Title of the Independent Study
If a student chooses, the title of an independent study will appear on his/her official transcript. Please check the “Title On Transcript” box to indicate this. It should be a useful, descriptive title that reflects the unifying theme and content of the study. It should not duplicate an existing NYU course. The words “Independent Study” will appear before the title on the transcript: for example, “Independent Study (The Plays of Arthur Miller).” The title is limited to 26 characters including spaces and punctuation.
Description of Study
Like the course description in a college catalog, this part of the proposal essay should describe the general theme and scope of the independent study. The theme may be stated as a problem to be investigated, an issue to be explored, or an argument to be defended. The essay might indicate where the student is starting out and where s/he would like to get in terms of answering a question, exploring a phenomenon, understanding a theory, building a skill or other goal. It should articulate the theme and strategy of the study as clearly as possible within 250 words.
The student must provide a reading list with authors and titles, even if tentative, along with the proposal.
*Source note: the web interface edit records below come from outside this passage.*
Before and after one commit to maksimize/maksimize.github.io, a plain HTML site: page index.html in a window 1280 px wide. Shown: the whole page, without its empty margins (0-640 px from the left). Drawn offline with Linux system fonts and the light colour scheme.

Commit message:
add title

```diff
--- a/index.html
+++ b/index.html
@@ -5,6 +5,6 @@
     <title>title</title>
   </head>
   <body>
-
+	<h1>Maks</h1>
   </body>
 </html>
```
The list should be comparable to a similar classroom course list (e.g., interdisciplinary seminars often assign 6 – 10 books, depending on length and complexity.) Readings may change during the semester as the study evolves, but the preliminary list should be appropriate for the number of credits, and should indicate the kind of works to be read. Proposals for creative projects should include readings, as well.
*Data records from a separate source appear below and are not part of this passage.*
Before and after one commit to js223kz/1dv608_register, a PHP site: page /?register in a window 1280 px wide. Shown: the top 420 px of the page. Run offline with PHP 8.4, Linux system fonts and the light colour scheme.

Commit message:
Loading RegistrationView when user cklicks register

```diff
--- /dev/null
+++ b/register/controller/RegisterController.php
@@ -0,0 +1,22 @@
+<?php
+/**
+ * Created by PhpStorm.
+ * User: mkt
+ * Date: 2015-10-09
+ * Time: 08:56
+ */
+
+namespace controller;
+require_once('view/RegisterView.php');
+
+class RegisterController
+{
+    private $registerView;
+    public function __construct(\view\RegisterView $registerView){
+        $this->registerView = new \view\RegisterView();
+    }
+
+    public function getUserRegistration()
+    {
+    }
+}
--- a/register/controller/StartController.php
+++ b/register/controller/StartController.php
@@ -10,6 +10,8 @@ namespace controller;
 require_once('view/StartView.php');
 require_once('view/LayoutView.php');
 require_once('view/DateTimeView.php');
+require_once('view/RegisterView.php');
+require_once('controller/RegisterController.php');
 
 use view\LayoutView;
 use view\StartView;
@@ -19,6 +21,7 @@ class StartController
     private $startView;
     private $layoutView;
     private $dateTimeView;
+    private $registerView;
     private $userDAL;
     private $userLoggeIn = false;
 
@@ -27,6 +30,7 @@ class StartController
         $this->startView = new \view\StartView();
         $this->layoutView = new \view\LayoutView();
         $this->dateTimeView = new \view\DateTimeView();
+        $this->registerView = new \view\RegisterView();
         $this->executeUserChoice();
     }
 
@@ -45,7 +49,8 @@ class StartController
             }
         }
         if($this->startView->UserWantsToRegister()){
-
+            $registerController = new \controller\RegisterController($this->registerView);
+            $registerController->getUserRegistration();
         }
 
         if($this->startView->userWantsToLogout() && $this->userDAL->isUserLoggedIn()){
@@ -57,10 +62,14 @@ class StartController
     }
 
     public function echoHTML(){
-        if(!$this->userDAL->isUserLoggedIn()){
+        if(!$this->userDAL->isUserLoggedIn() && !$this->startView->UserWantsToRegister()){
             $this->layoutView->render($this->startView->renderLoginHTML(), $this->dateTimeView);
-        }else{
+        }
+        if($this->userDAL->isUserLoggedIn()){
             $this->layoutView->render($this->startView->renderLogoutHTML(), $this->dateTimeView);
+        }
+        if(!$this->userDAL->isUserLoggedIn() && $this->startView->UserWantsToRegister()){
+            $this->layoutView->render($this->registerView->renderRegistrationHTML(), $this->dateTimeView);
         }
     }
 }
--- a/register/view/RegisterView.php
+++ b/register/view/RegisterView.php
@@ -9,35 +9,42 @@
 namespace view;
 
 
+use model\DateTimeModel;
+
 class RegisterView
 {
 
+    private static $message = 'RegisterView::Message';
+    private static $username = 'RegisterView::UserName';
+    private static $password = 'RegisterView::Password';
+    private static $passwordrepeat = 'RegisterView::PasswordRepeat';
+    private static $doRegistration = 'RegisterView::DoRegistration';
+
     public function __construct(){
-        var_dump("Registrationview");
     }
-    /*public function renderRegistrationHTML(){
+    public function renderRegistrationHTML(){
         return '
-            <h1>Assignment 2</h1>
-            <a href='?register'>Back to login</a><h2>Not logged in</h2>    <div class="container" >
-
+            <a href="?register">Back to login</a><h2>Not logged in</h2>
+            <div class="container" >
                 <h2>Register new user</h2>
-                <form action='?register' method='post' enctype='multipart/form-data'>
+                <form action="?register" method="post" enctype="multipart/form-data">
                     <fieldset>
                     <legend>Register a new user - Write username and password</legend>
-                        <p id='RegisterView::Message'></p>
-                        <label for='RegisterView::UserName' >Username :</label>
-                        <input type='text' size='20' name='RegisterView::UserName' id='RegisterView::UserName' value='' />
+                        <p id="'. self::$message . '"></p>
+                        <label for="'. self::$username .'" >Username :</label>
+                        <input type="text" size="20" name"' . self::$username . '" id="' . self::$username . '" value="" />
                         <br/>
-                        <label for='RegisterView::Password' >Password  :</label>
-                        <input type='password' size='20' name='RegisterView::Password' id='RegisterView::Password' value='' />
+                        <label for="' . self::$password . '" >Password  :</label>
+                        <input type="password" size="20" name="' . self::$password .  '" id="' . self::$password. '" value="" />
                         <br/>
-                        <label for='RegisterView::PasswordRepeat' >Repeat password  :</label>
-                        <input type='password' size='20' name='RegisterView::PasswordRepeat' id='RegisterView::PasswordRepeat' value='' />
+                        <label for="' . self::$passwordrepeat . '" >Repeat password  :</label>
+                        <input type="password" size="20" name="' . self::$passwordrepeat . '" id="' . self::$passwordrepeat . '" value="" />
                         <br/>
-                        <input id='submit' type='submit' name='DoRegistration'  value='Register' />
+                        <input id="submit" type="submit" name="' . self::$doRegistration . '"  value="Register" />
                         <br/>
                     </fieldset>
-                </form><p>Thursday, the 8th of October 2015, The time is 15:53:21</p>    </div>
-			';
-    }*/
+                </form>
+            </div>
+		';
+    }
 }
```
Work to be evaluated by the Instructor
The proposal should indicate the kinds of work (response papers, research essays, creative works, etc.) which will be evaluated by the instructor. Assignments should be comparable in extent to a similar classroom course (e.g., interdisciplinary seminars typically assign about 25 pages of writing over the course of the semester. Provide details about the work, including the number, length and type of work to be submitted (e.g., two research papers, one 10 pages and the other 15; a portfolio of 20 exhibit-quality photographs plus four reading response papers of 2 pages each). Ultimately, it is up to the student and instructor to determine the specific format of the work to be evaluated by the instructor. The work for the study should be submitted according to the schedule of due dates agreed upon at the outset, and as with a classroom course, late work may be penalized.
The student must provide a schedule of meetings which includes the topics, the readings, and assignments to be covered during each session. Students can revise and adopt their syllabus with their instructor once the semester begins.
Both the instructor’s and adviser’s approval of the proposal are required. While the instructor may agree to supervise the student’s work, the student’s adviser determines whether it is appropriate for the student to undertake an independent study. After submitting the proposal form, the student should follow up with both their adviser and instructor to make sure their approvals have been sent to Gallatin’s Faculty Committee on Individualized Studies.
Once the independent study proposal has been submitted to and approved by the Faculty Committee on Individualized Studies, the chair/dean indicates final approval with their signature. Please note that submitting a proposal does not guarantee approval.
Proposal Submission and Deadlines
The completed independent study proposal consists of: